Little Richard quit rock ‘n roll for Gospel in October 1957. Elvis was drafted in March 1958. Jerry Lee Lewis married his 13 year old cousin and was blacklisted from radio in March of 1958. Buddy Holly died in a plane crash in February 1959. Chuck Berry was arrested in December 1959 for soliciting a prostitute. Thus, rock ‘n roll died, and a vacuum was created in American music in the early 1960’s. The youth simply lost their sound. However, rock ‘n roll and the blues were abroad, being marketed to a foreign audience and growing outside the American musical garden.

The void was not filled until Beatlemania took the world by storm in 1963. It is likely that this vacuum set a proper foundation for the British Invasion. In their early forms, the Beatles simply playing rock ‘n roll as seen in popular culture, only truly adding their own flair once reaching a more popular stage. The Beatles’ name is a nod to Buddy Holly and the Crickets, one of their original influences.

Bob Dylan (source: NBC)

A burgeoning young Jewish singer-songwriter by the name of Robert Zimmerman, who went by the stage name of Bob Dylan, took a portion of the limelight. He, as well, got his start playing Little Richard and Elvis covers, switching to American Folk only after enrollment in the University of Minnesota.

The world would be forever changed after these two artists hit it big. The rise of the Beatles ignited the flame of the British Invasion, which brought the Rolling Stones and other huge names. Dylan, as a poet and musician, ignited the counterculture and brought meaning back to music, which had festered into escapist love songs.

So what happened to Elvis, Jerry Lee, Little Richard, and Chuck?

Elvis left the Army in 1960 and quickly released two records, which skyrocketed to the top of the charts. He quickly jumped into acting, mostly in cookie cutter comedies. His soundtracks for these movies saw initial success, but declined steadily until his return to touring in 1968 with the televised Elvis Comeback Special. His life fell apart after a few years and his health declined, ultimately ending when he went out with a blaze of glory while sitting on the john.

Jerry Lee did not make a significant reappearance until 1968, when a number of country singles topped the country charts. He had 17 top ten country hits in the period between ’68 and ’77 and became one of the most profitable and marketable country artists of all time. He was later inducted into the Rock ‘N Roll Hall of Fame in 1986 in its inaugural class and has done a couple reunion tours with Little Richard and Chuck Berry.

(Source: Rolling Stone)

Chuck Berry was released from prison in 1963 and made an easy transition back into recording and touring since The Beatles and the Rolling Stones were getting popular on covers of his songs. However, he never really recorded another successful record. His concerts were his main draw, particularly in Europe, and he continues to tour and play to this day, using local bands as backup wherever he plays concerts.
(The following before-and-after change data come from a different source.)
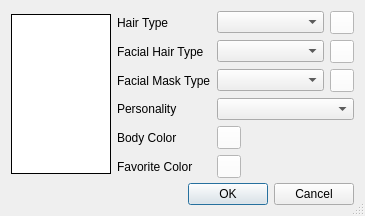
Before: the Qt Designer form starcheat/templates/Appearance.ui in wizzomafizzo/starcheat, drawn with Qt 5.
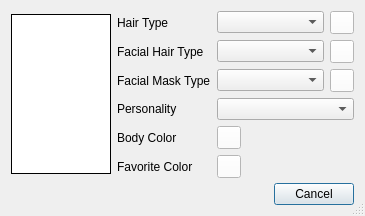
After: the same form once the commit is applied.

Commit message: More error handling for setup/options, update options UI

```diff
--- a/starcheat/templates/Appearance.ui
+++ b/starcheat/templates/Appearance.ui
@@ -197,7 +197,7 @@
         <enum>Qt::Horizontal</enum>
        </property>
        <property name="standardButtons">
-        <set>QDialogButtonBox::Cancel|QDialogButtonBox::Ok</set>
+        <set>QDialogButtonBox::Cancel</set>
        </property>
       </widget>
      </item>
```
The commit also changes 6 other files.
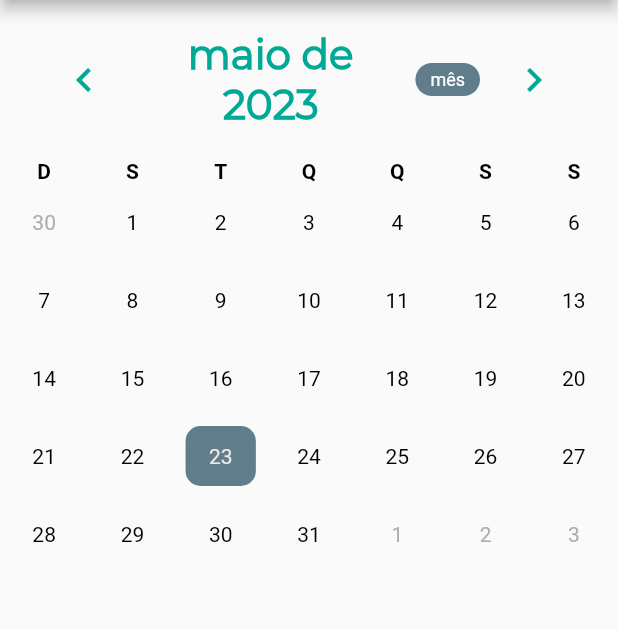
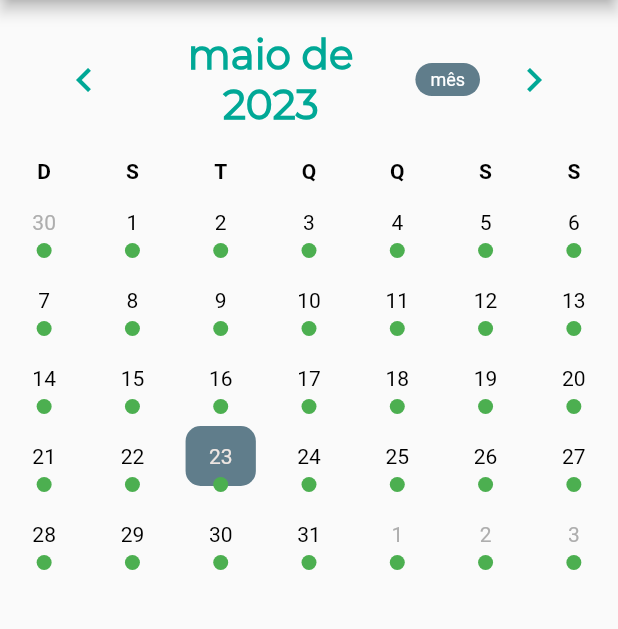
Before and after one commit to claudionetto/prontuario-mobile-vida-leve, a Flutter app: the CalendarPage screen opened by its route, on a phone screen of 412 x 824 dp, the part 84-713 px from its top. Run offline on Flutter 3.47's test engine with Material 2 defaults, Android fonts, the phone set to English and light mode, and no system bars; drawn by our look-alikes of table_calendar; network calls fail.

```diff
--- a/lib/main.dart
+++ b/lib/main.dart
@@ -1,5 +1,6 @@
 import 'package:flutter/material.dart';
 import 'package:vida_leve/pages/anamnese.dart';
+import 'package:vida_leve/pages/anamnese_geral.dart';
 import 'package:vida_leve/pages/cadastro_pacientes.dart';
 import 'package:vida_leve/pages/calendar_page.dart';
 import 'package:vida_leve/pages/login_page.dart';
@@ -25,7 +26,7 @@ class MyApp extends StatelessWidget {
           colorScheme: telaPrincipal.colorScheme.copyWith(
               primary: const Color.fromRGBO(0, 168, 150, 100),
               secondary: const Color.fromRGBO(2, 128, 144, 100))),
-      initialRoute: "/anamnese",
+      initialRoute: "/anamnese_geral",
       routes: {
         "/login": (context) => LoginPage(),
         "/home": (context) => HomePage(),
@@ -33,6 +34,7 @@ class MyApp extends StatelessWidget {
         "/cadastro_pacientes": (context) => CadastroPacientes(),
         "/calendario": (context) => CalendarPage(),
         "/anamnese": (context) => AnamnesePage(),
+        "/anamnese_geral": (context) => AnamneseGeralPage(),
       },
     );
   }
--- a/lib/pages/calendar_page.dart
+++ b/lib/pages/calendar_page.dart
@@ -90,6 +90,7 @@ class _CalendarPageState extends State<CalendarPage> {
                 format = _format;
               });
             },
+
             focusedDay: now,
             firstDay: firstDay,
             lastDay: lastDay,
@@ -101,6 +102,7 @@ class _CalendarPageState extends State<CalendarPage> {
               CalendarFormat.twoWeeks: "2 semanas"
             },
             headerStyle: HeaderStyle(
+
               leftChevronIcon: const Icon(
                 Icons.chevron_left,
                 size: 32,
@@ -183,49 +185,49 @@ class _CalendarPageState extends State<CalendarPage> {
                   ),
                 );
               },
-              // markerBuilder: (context, day, events) {
-              //   if (events.isNotEmpty) {
-              //     return Stack(
-              //       alignment: Alignment.center,
-              //       children: [
-              //         Positioned(
-              //           bottom: 2.0,
-              //           child: Container(
-              //             height: 10,
-              //             width: 10,
-              //             decoration: const BoxDecoration(
-              //               color: Colors.green,
-              //               shape: BoxShape.rectangle,
-              //               borderRadius: BorderRadius.all(
-              //                 Radius.circular(15),
-              //               ),
-              //             ),
-              //           ),
-              //         ),
-              //       ],
-              //     );
-              //   } else {
-              //     return Stack(
-              //       alignment: Alignment.center,
-              //       children: [
-              //         Positioned(
-              //           bottom: 2.0,
-              //           child: Container(
-              //             height: 10,
-              //             width: 10,
-              //             decoration: const BoxDecoration(
-              //               color: Colors.red,
-              //               shape: BoxShape.rectangle,
-              //               borderRadius: BorderRadius.all(
-              //                 Radius.circular(15),
-              //               ),
-              //             ),
-              //           ),
-              //         ),
-              //       ],
-              //     );
-              //   }
-              // },
+              markerBuilder: (context, day, events) {
+                if (events.length < 6) {
+                  return Stack(
+                    alignment: Alignment.center,
+                    children: [
+                      Positioned(
+                        bottom: 2.0,
+                        child: Container(
+                          height: 10,
+                          width: 10,
+                          decoration: const BoxDecoration(
+                            color: Colors.green,
+                            shape: BoxShape.rectangle,
+                            borderRadius: BorderRadius.all(
+                              Radius.circular(15),
+                            ),
+                          ),
+                        ),
+                      ),
+                    ],
+                  );
+                } else {
+                  return Stack(
+                    alignment: Alignment.center,
+                    children: [
+                      Positioned(
+                        bottom: 2.0,
+                        child: Container(
+                          height: 10,
+                          width: 10,
+                          decoration: const BoxDecoration(
+                            color: Colors.red,
+                            shape: BoxShape.rectangle,
+                            borderRadius: BorderRadius.all(
+                              Radius.circular(15),
+                            ),
+                          ),
+                        ),
+                      ),
+                    ],
+                  );
+                }
+              },
             ),
           ),
           const SizedBox(height: 16.0),
--- a/lib/utils/faker_api.dart
+++ b/lib/utils/faker_api.dart
@@ -9,7 +9,7 @@ class FakerApi {
   static Future<List<Data>> getData() async {
     String url = '';
     url =
-        'https://fakerapi.it/api/v1/persons?_quantity=500&_gender=male&_birthday_start=2023-01-25&_birthday_end=2023-12-31';
+        'https://fakerapi.it/api/v1/persons?_quantity=1000&_gender=male&_birthday_start=2023-01-25&_birthday_end=2023-12-31';
     try {
       final response = await http.get(Uri.parse(url));
       if (response.statusCode == 200) {
```
Also changed, not shown: lib/pages/anamnese_geral.dart (added, +152 -0 lines), lib/utils/customtextfield.dart (added, +32 -0 lines), pubspec.lock.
Little Richard has been on and off with the secular music thing a couple times since 1957, his first major comeback being in 1962, never reaching the same popularity he had prior to his move into gospel. He played a show here in Nashville as recently as June 2015 in his early eighties.

Suffice to say: baby boomers will never die; rock ‘n roll never actually died–just grew up; Paul McCartney died in a car crash in 1966, and toilets are dangerous.